Felton was charged with murder in the town of Oakville, Florida and was thought to have been a serial killer. All of the city officials are sure he was guilty as are the police chief and his team. This they are furious when Tobin manages to get Felton's conviction overturned on a technicality.
Up to this point in the plot the book reads as a fairly engrossing thriller. But then, hold on to your hat, because things take a bizarre twist that has the reader turning the pages as fast as he/she can. It is a brilliant move on Sheehan's part and one that makes this book stand out from all other basic courtroom thrillers.
The momentum of the plot holds up till the very end of the book but then slows down a notch with another unpredictable but this time unsatisfactory turn of events. This last twist doesn't ruin the story but it does dull the effect of what could have been a superbly entertaining book.
Even with its ups and downs Sheehan's book shows what a solid writer the man is. He creates believable characters that live in the reader's mind as he/she pursues the outcome of the novel.
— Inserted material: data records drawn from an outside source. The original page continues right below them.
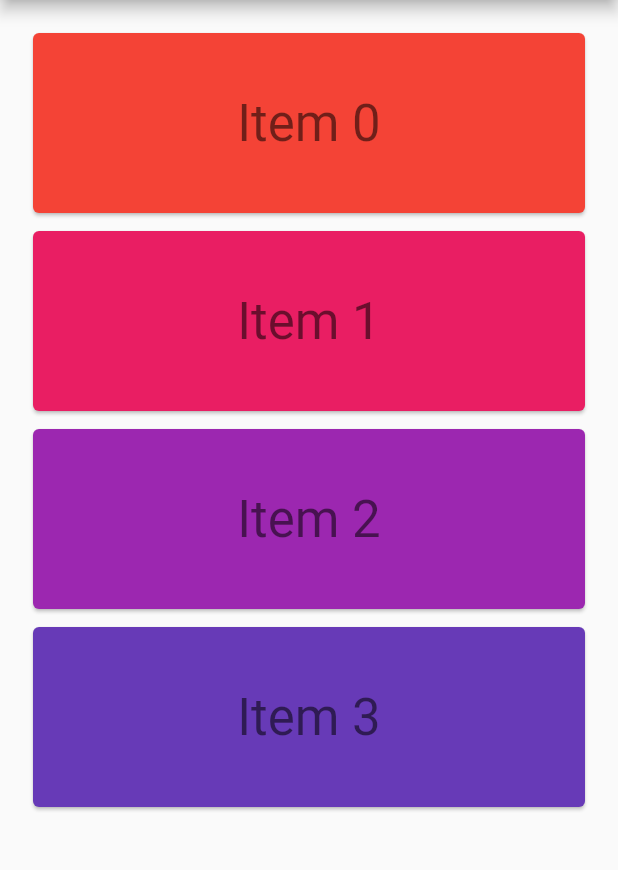
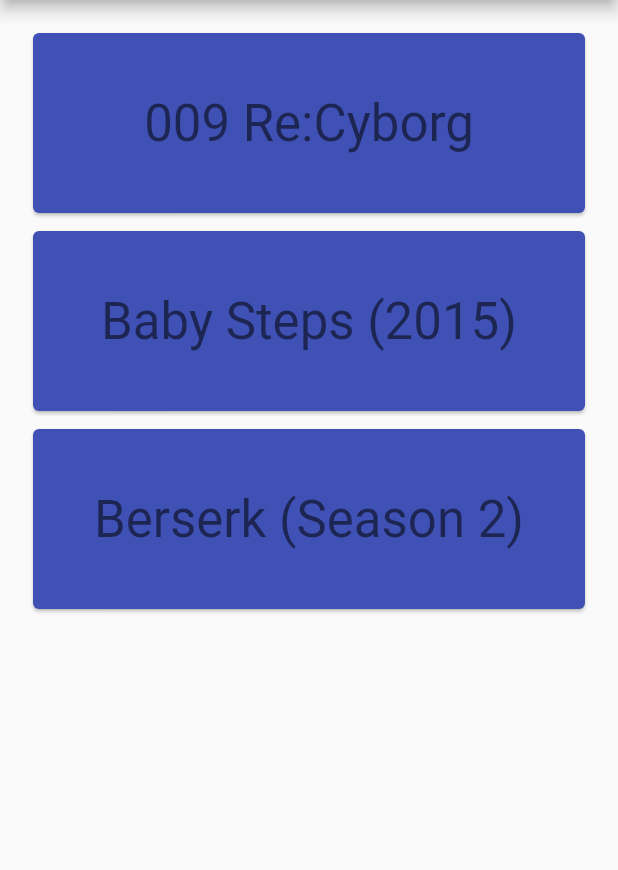
Before and after one commit to yeradis/animetracking_flutter, a Flutter app: the screen it shows after launch, after a tap on the "add circle" icon, on a phone screen of 412 x 824 dp, the part 84-954 px from its top. Run offline on Flutter 3.47's test engine with Material 2 defaults, Android fonts, the phone set to English and light mode, and no system bars.

Commit message:
Now loads current mocked list, showing the title on earch row

```diff
--- a/anime_tracking/lib/scenes/anime/anime_list.dart
+++ b/anime_tracking/lib/scenes/anime/anime_list.dart
@@ -3,7 +3,7 @@ import 'package:flutter/material.dart';
 
 import '../../data/anime_data.dart';
 import 'anime_list_presenter.dart';
-import 'anime_item.dart';
+import 'anime_list_item.dart';
 
 class AnimeList extends StatefulWidget {
   @override
@@ -12,13 +12,10 @@ class AnimeList extends StatefulWidget {
 
 class _AnimeListState extends State<AnimeList> implements AnimeListViewContract{
   final GlobalKey<AnimatedListState> _listKey = new GlobalKey<AnimatedListState>();
-  ListModel<int> _list;
-  int _selectedItem;
-  int _nextItem; // The next item inserted when the user presses the '+' button.
+  ListModel<Anime> _list;
+  Anime _selectedItem;
 
   AnimeListPresenter _presenter;
-  List<Anime> _animeList;
-  bool _IsSearching;
 
   _AnimeListState() {
     _presenter = new AnimeListPresenter(this);
@@ -27,22 +24,20 @@ class _AnimeListState extends State<AnimeList> implements AnimeListViewContract{
   @override
   void initState() {
     super.initState();
-    _list = new ListModel<int>(
+
+    _list = new ListModel<Anime>(
       listKey: _listKey,
-      initialItems: <int>[0, 1, 2],
+      initialItems: <Anime>[],
       removedItemBuilder: _buildRemovedItem,
     );
-    _nextItem = 3;
-
-    _IsSearching = true;
     _presenter.loadAnimeList();
   }
 
   @override
   void onLoadAnimeListComplete(List<Anime> items) {
     setState(() {
-      _animeList = items;
-      _IsSearching = false;
+      print("anime list fetcheddd.....");
+      items.forEach((anime) => _list.insert(_list.length, anime));
     });
   }
 
@@ -53,7 +48,7 @@ class _AnimeListState extends State<AnimeList> implements AnimeListViewContract{
 
   // Used to build list items that haven't been removed.
   Widget _buildItem(BuildContext context, int index, Animation<double> animation) {
-    return new CardItem(
+    return new AnimeListItem(
       animation: animation,
       item: _list[index],
       selected: _selectedItem == _list[index],
@@ -70,8 +65,8 @@ class _AnimeListState extends State<AnimeList> implements AnimeListViewContract{
   // completed (even though it's gone as far this ListModel is concerned).
   // The widget will be used by the [AnimatedListState.removeItem] method's
   // [AnimatedListRemovedItemBuilder] parameter.
-  Widget _buildRemovedItem(int item, BuildContext context, Animation<double> animation) {
-    return new CardItem(
+  Widget _buildRemovedItem(Anime item, BuildContext context, Animation<double> animation) {
+    return new AnimeListItem(
       animation: animation,
       item: item,
       selected: false,
@@ -82,7 +77,7 @@ class _AnimeListState extends State<AnimeList> implements AnimeListViewContract{
   // Insert the "next item" into the list model.
   void _insert() {
     final int index = _selectedItem == null ? _list.length : _list.indexOf(_selectedItem);
-    _list.insert(index, _nextItem++);
+    //_list.insert(index, _nextItem++);
   }
 
   // Remove the selected item from the list model.
--- a/anime_tracking/lib/scenes/anime/anime_item.dart
+++ b/anime_tracking/lib/scenes/anime/anime_list_item.dart
@@ -1,25 +1,26 @@
 import 'package:flutter/foundation.dart';
 import 'package:flutter/material.dart';
+import '../../data/anime_data.dart';
 
 /// Displays its integer item as 'item N' on a Card whose color is based on
 /// the item's value. The text is displayed in bright green if selected is true.
 /// This widget's height is based on the animation parameter, it varies
 /// from 0 to 128 as the animation varies from 0.0 to 1.0.
-class CardItem extends StatelessWidget {
-  const CardItem({
+class AnimeListItem extends StatelessWidget {
+  const AnimeListItem({
     Key key,
     @required this.animation,
     this.onTap,
     @required this.item,
     this.selected: false
   }) : assert(animation != null),
-        assert(item != null && item >= 0),
+        assert(item != null),
         assert(selected != null),
         super(key: key);
 
   final Animation<double> animation;
   final VoidCallback onTap;
-  final int item;
+  final Anime item;
   final bool selected;
 
   @override
@@ -38,9 +39,9 @@ class CardItem extends StatelessWidget {
           child: new SizedBox(
             height: 128.0,
             child: new Card(
-              color: Colors.primaries[item % Colors.primaries.length],
+              color: Colors.indigo,
               child: new Center(
-                child: new Text('Item $item', style: textStyle),
+                child: new Text(item.name, style: textStyle),
               ),
             ),
           ),
```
Tobin is the one who stars in the story but there are multiple side personalities who influence the outcome and make the book a warm collection of characters. Many of them could be spun off to future stories and would carry the admiration and interest of readers with them.
The Lawyer's Lawyer is a book worth reading just for its exposure to the talent of James Sheehan. It may not be the completely satisfying read it should have been, but for the majority of the time you are within its pages it holds your interest.
The Lawyer's Lawyer is published by Center Street. It contains 416 pages and sells for $22.99.